Reading time: Less than 1 minute
I like to share interesting pieces of figurative language I encounter in my reading. I write today about a simile from Katherine Ashenburg…
California has enacted water restrictions for the first time in state history. For some cities — such as Sacramento — this will mean cutting water usage by up to 35 percent. Perhaps predictably, this now has some people speculating about the horrible waste of water in the daily-shower habit.
The U.S. Geological Survey estimates that showerheads spray up to two and a half gallons of water per minute. If the average shower lasts eight minutes, (as it does, according to the U.S. Environmental Protection Agency), then that’s up to 20 gallons of water, every shower. Multiply that by the number of residents of California and you get to some scary big numbers.
In an interesting piece in New York Magazine writer Melissa Dahl speculates that the end of the daily shower may be on its way. In order to support her observation, she presents information from the 2007 book The Dirt on Clean, by Katherine Ashenburg.
Better yet, she interviews Ashenburg, who offers a fabulous simile. “We’re pouring so many liters of water over ourselves to remove, essentially, just a few specks; it’s an extraordinary thing to do,” Ashenburg says. “It’s kind of like we’re killing a butterfly with a hammer.”
The article goes on to explain that it’s possible to shower weekly rather than daily without abandoning personal hygiene.

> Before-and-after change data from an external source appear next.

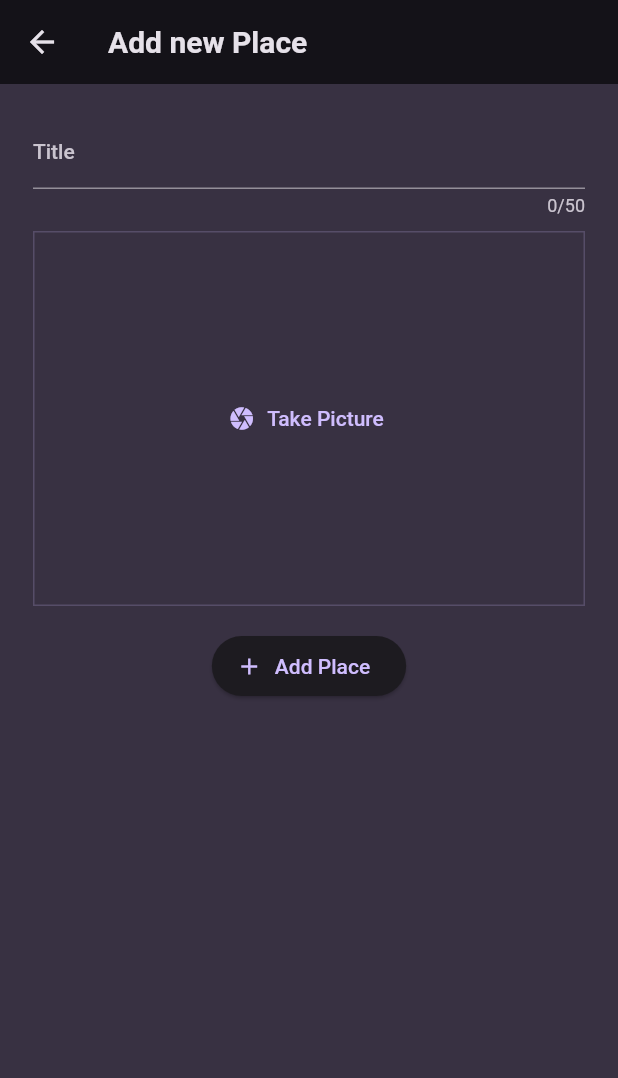
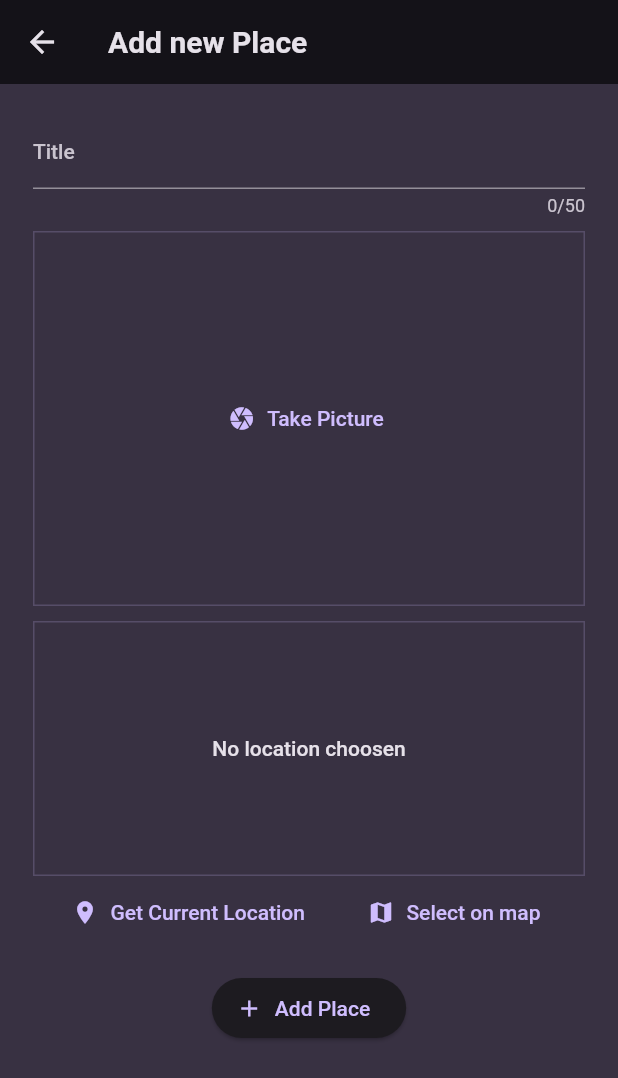
Before and after one commit to Darkthousand/favorite_places, a Flutter app: the screen it shows after launch, after a tap on the "add" icon, on a phone screen of 412 x 824 dp. Shown: the top 1078 px of the screen. Run offline on Flutter 3.47's test engine with Material 2 defaults, Android fonts, the phone set to English and light mode, and no system bars; our stand-ins replace flutter_riverpod, google_fonts, image_picker, location, sqflite; accounts and stored records are empty.

```diff
--- a/lib/models/place.dart
+++ b/lib/models/place.dart
@@ -5,7 +5,12 @@ import 'package:uuid/uuid.dart';
 const uuid = Uuid();
 
 class Place {
-  Place({required this.title, required this.image}) : id = uuid.v4();
+  Place({
+    required this.title,
+    required this.image,
+    String? id,
+  }) : id = id ?? uuid.v4();
+
   final String id;
   final String title;
   final File image;
--- a/lib/providers/user_places.dart
+++ b/lib/providers/user_places.dart
@@ -3,22 +3,62 @@ import 'dart:io';
 import 'package:favorite_places/models/place.dart';
 import 'package:flutter_riverpod/flutter_riverpod.dart';
 
+import 'package:path_provider/path_provider.dart' as syspaths;
+import 'package:path/path.dart' as path;
+import 'package:sqflite/sqflite.dart' as sql;
+import 'package:sqflite/sqlite_api.dart';
+
+Future<Database> _getDatabase() async {
+  final dbPath = await sql.getDatabasesPath();
+  final db = await sql.openDatabase(
+    path.join(dbPath, "places.db"),
+    onCreate: (db, version) {
+      return db.execute(
+          "CREATE TABLE user_places(id TEXT PRIMARY KEY, title TEXT, image TEXT)");
+    },
+    version: 1,
+  );
+  return db;
+}
+
 class UserPlacesNotifier extends StateNotifier<List<Place>> {
   UserPlacesNotifier() : super([]);
 
-  void addPlace(String title, File image) {
+  Future<void> loadPlaces() async {
+    final db = await _getDatabase();
+    final data = await db.query('user_places');
+    final places = data.map((row) {
+      return Place(
+          id: row['id'] as String,
+          title: row['title'] as String,
+          image: File(row['image'] as String));
+    }).toList();
+    state = places;
+  }
+
+  Future<void> addPlace(String title, File image) async {
+    final appDir = await syspaths.getApplicationDocumentsDirectory();
+    final filename = path.basename(image.path);
+    final copiedImage = await image.copy("${appDir.path}/$filename");
     for (final item in state) {
       if (item.title == title) {
         return;
       }
     }
-    state = [...state, Place(title: title, image: image)];
-    print(state);
+    final newPlace = Place(title: title, image: copiedImage);
+    final db = await _getDatabase();
+    await db.insert('user_places', {
+      'id': newPlace.id,
+      'title': newPlace.title,
+      'image': newPlace.image.path,
+    });
+    state = [...state, newPlace];
   }
 
-  void removePlace(String title) {
+  Future<void> removePlace(String title) async {
+    final db = await _getDatabase();
+    await db.delete('user_places', where: 'title = ?', whereArgs: [title]);
     state = state.where((p) => p.title != title).toList();
-    print(state);
   }
 }
 
--- a/lib/screens/add_place.dart
+++ b/lib/screens/add_place.dart
@@ -2,6 +2,7 @@ import 'dart:io';
 
 import 'package:favorite_places/providers/user_places.dart';
 import 'package:favorite_places/widgets/image_input.dart';
+import 'package:favorite_places/widgets/location_input.dart';
 import 'package:flutter/material.dart';
 import 'package:flutter_riverpod/flutter_riverpod.dart';
 
@@ -67,6 +68,10 @@ class _AddPlaceState extends ConsumerState<AddPlace> {
                 },
               ),
               const SizedBox(
+                height: 10,
+              ),
+              LocationInput(),
+              const SizedBox(
                 height: 16,
               ),
               ElevatedButton.icon(
--- a/lib/screens/places.dart
+++ b/lib/screens/places.dart
@@ -5,11 +5,24 @@ import 'package:favorite_places/widgets/places_list.dart';
 import 'package:flutter/material.dart';
 import 'package:flutter_riverpod/flutter_riverpod.dart';
 
-class PlacesScreen extends ConsumerWidget {
+class PlacesScreen extends ConsumerStatefulWidget {
   const PlacesScreen({super.key});
 
   @override
-  Widget build(BuildContext context, WidgetRef ref) {
+  ConsumerState<PlacesScreen> createState() => _PlacesScreenState();
+}
+
+class _PlacesScreenState extends ConsumerState<PlacesScreen> {
+  late Future<void> _placesFuture;
+
+  @override
+  void initState() {
+    super.initState();
+    _placesFuture = ref.read(userPlacesNotifier.notifier).loadPlaces();
+  }
+
+  @override
+  Widget build(BuildContext context) {
     final userPlaces = ref.watch(userPlacesNotifier);
     return Scaffold(
       appBar: AppBar(
@@ -34,8 +47,16 @@ class PlacesScreen extends ConsumerWidget {
       ),
       body: Padding(
         padding: const EdgeInsets.all(8.0),
-        child: PlacesList(
-          places: userPlaces,
+        child: FutureBuilder(
+          future: _placesFuture,
+          builder: (context, snapshot) =>
+              snapshot.connectionState == ConnectionState.waiting
+                  ? const Center(
+                      child: CircularProgressIndicator(),
+                    )
+                  : PlacesList(
+                      places: userPlaces,
+                    ),
         ),
       ),
     );
--- /dev/null
+++ b/lib/widgets/location_input.dart
@@ -0,0 +1,95 @@
+import 'package:flutter/material.dart';
+import 'package:location/location.dart';
+
+class LocationInput extends StatefulWidget {
+  const LocationInput({super.key});
+
+  @override
+  State<LocationInput> createState() => _LocationInputState();
+}
+
+class _LocationInputState extends State<LocationInput> {
+  bool _isGettingLocation = false;
+
+  void _getCurrentLocation() async {
+    Location location = Location();
+
+    bool serviceEnabled;
+    PermissionStatus permissionGranted;
+    LocationData locationData;
+
+    serviceEnabled = await location.serviceEnabled();
+    if (!serviceEnabled) {
+      serviceEnabled = await location.requestService();
+      if (!serviceEnabled) {
+        return;
+      }
+    }
+
+    permissionGranted = await location.hasPermission();
+    if (permissionGranted == PermissionStatus.denied) {
+      permissionGranted = await location.requestPermission();
+      if (permissionGranted != PermissionStatus.granted) {
+        return;
+      }
+    }
+    setState(() {
+      _isGettingLocation = true;
+    });
+
+    locationData = await location.getLocation();
+
+    setState(() {
+      _isGettingLocation = false;
+    });
+    print(locationData.latitude);
+    print(locationData.longitude);
+  }
+
+  @override
+  Widget build(BuildContext context) {
+    Widget previewContent = Text(
+      "No location choosen",
+      textAlign: TextAlign.center,
+      style: Theme.of(context).textTheme.bodyLarge!.copyWith(
+            color: Theme.of(context).colorScheme.onBackground,
+          ),
+    );
+    if (_isGettingLocation) {
+      previewContent = CircularProgressIndicator();
+    }
+    return Column(
+      children: [
+        Container(
+          alignment: Alignment.center,
+          height: 170,
+          width: double.infinity,
+          decoration: BoxDecoration(
+            border: Border.all(
+              width: 1,
+              color: Theme.of(context).colorScheme.primary.withOpacity(
+                    0.2,
+                  ),
+            ),
+          ),
+          child: previewContent,
+        ),
+        Row(
+          mainAxisAlignment: MainAxisAlignment.spaceEvenly,
+          children: [
+            TextButton.icon(
+              onPressed: _getCurrentLocation,
+              icon: const Icon(Icons.location_on),
+              label: const Text("Get Current Location"),
+            ),
+            TextButton.icon(
+              onPressed: () {},
+              icon: const Icon(Icons.map),
+              label: const Text("Select on map"),
+            ),
+          ],
+        ),
+      ],
+    );
+  }
+}
--- a/lib/widgets/places_list.dart
+++ b/lib/widgets/places_list.dart
@@ -31,6 +31,8 @@ class PlacesList extends ConsumerWidget {
                 .read(userPlacesNotifier.notifier)
                 .removePlace(places[index].title);
           },
+          child: Container(
+            padding: const EdgeInsets.fromLTRB(1, 10, 1, 1),
             child: ListTile(
               leading: CircleAvatar(
                 radius: 26,
@@ -52,6 +54,7 @@ class PlacesList extends ConsumerWidget {
                 style: Theme.of(context).textTheme.titleSmall,
               ),
             ),
+          ),
         );
       },
     );
--- a/pubspec.yaml
+++ b/pubspec.yaml
@@ -39,6 +39,10 @@ dependencies:
   uuid: ^4.0.0
   flutter_riverpod: ^2.4.0
   image_picker: ^1.0.4
+  location: ^5.0.3
+  path_provider: ^2.1.1
+  path: ^1.8.3
+  sqflite: ^2.3.0
 
 dev_dependencies:
   flutter_test:
```
Also changed, not shown: pubspec.lock, 3 other files. Lines whose indentation alone changed are shown as unchanged.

Not sure I’ll be able to manage it but it’s interesting food for thought…